I often wonder how many people actually watch the news. Until today, I never realized that it’s a pretty hard statistic to find. But there are a bunch of different news programs on television which leads me believe that there must be a decent number of viewers.
Until recently, I’ve always gone to one channel for my news. Partly because it’s a news network, dedicated to broadcasting “breaking news” and partly because for whatever reasons I trust that their reports are fair and true.
Two weeks ago I asked myself why I only rely on one network. Since then I’ve been making a point to tune into different news programs. I haven’t found the single best news program but I have found that each program & station is visibly different.
The reporters are different – some share their own commentary while others seemingly read off the prompter, sticking to the message.
The biases are different – let’s admit it, we all know different networks put a little spin on things even if they don’t intent to do so. I’ve even noticed some programs putting an emphasis on different “breaking” news stories than other programs.
Even the stories are different – different networks stress on local topics, national topics, and global topics. I’ve also found that if a story is being reported in real-time, different stations have slight variations of the same story.
When you have such variance between news networks, how do you know what’s accurate? Here are 3 questions you should be asking yourself while watching the news:
1. How do they know that?
2. What assumptions do I need to make in order for that to be true?
3. Where else have I heard information that supports or contradicts that?
For even more critical thinking practice, switch it up and watch different news programs & stations.
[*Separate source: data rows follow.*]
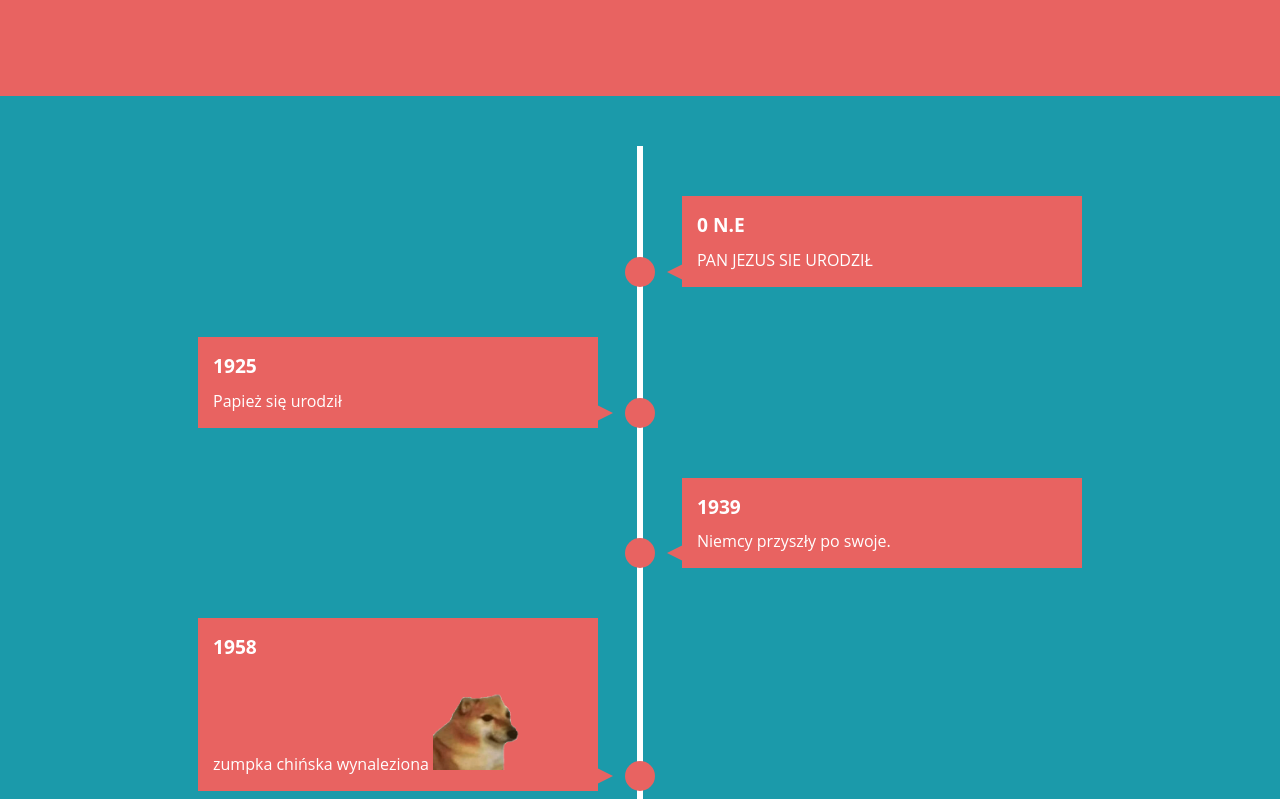
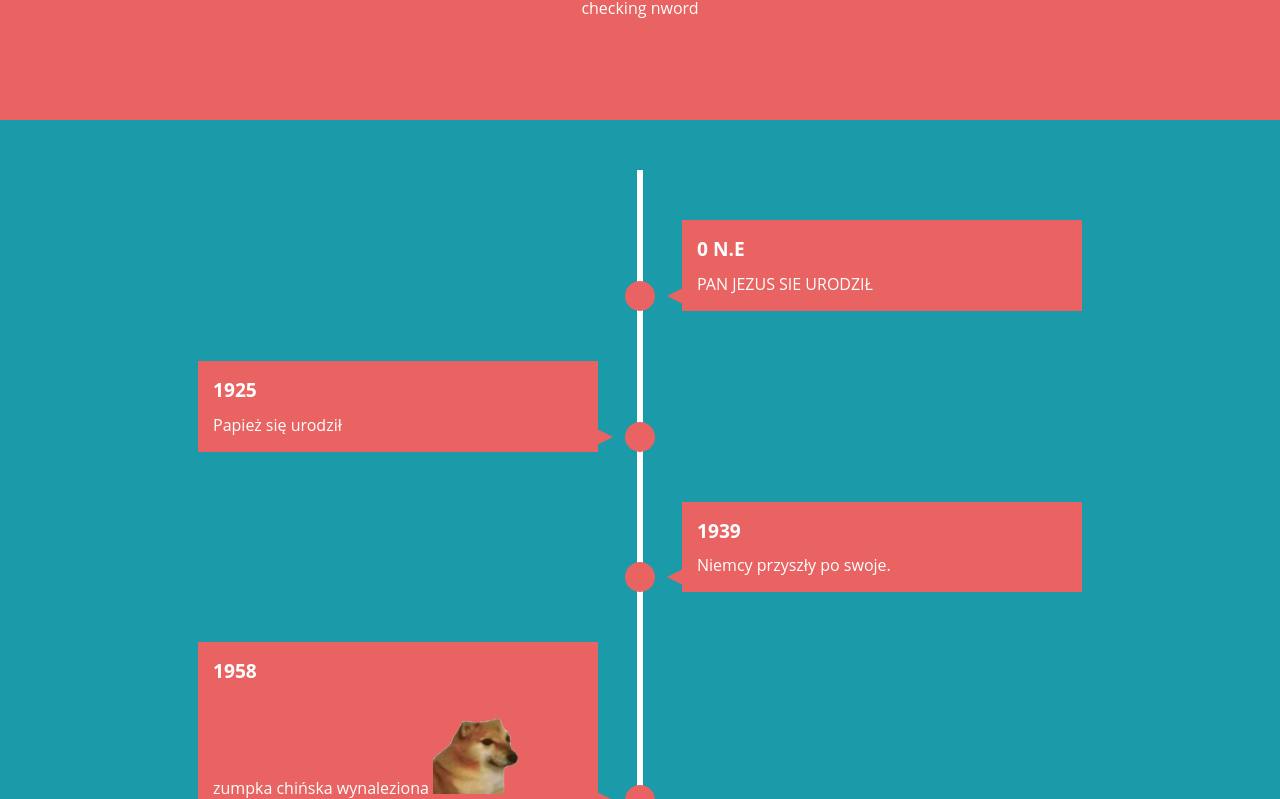
Before and after one commit to Gmbllski/pai-remote-repository, a plain HTML site: page index.html in a window 1280 px wide. Shown: the part 164-963 px from the top of the page. Drawn offline with Linux system fonts and the light colour scheme.

Commit message:
sprawdzam czy nowy system dziala

```diff
--- a/index.html
+++ b/index.html
@@ -11,7 +11,7 @@
 <section class="intro">
   <div class="container">
     <h1>czas linia</h1>
-
+<p>checking nword</p>
   </div>
 </section>
 
```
Ask the same questions but also think about the differences between programs.
Editor’s Note: This is a guest post by Elizabeth Pauker-Silva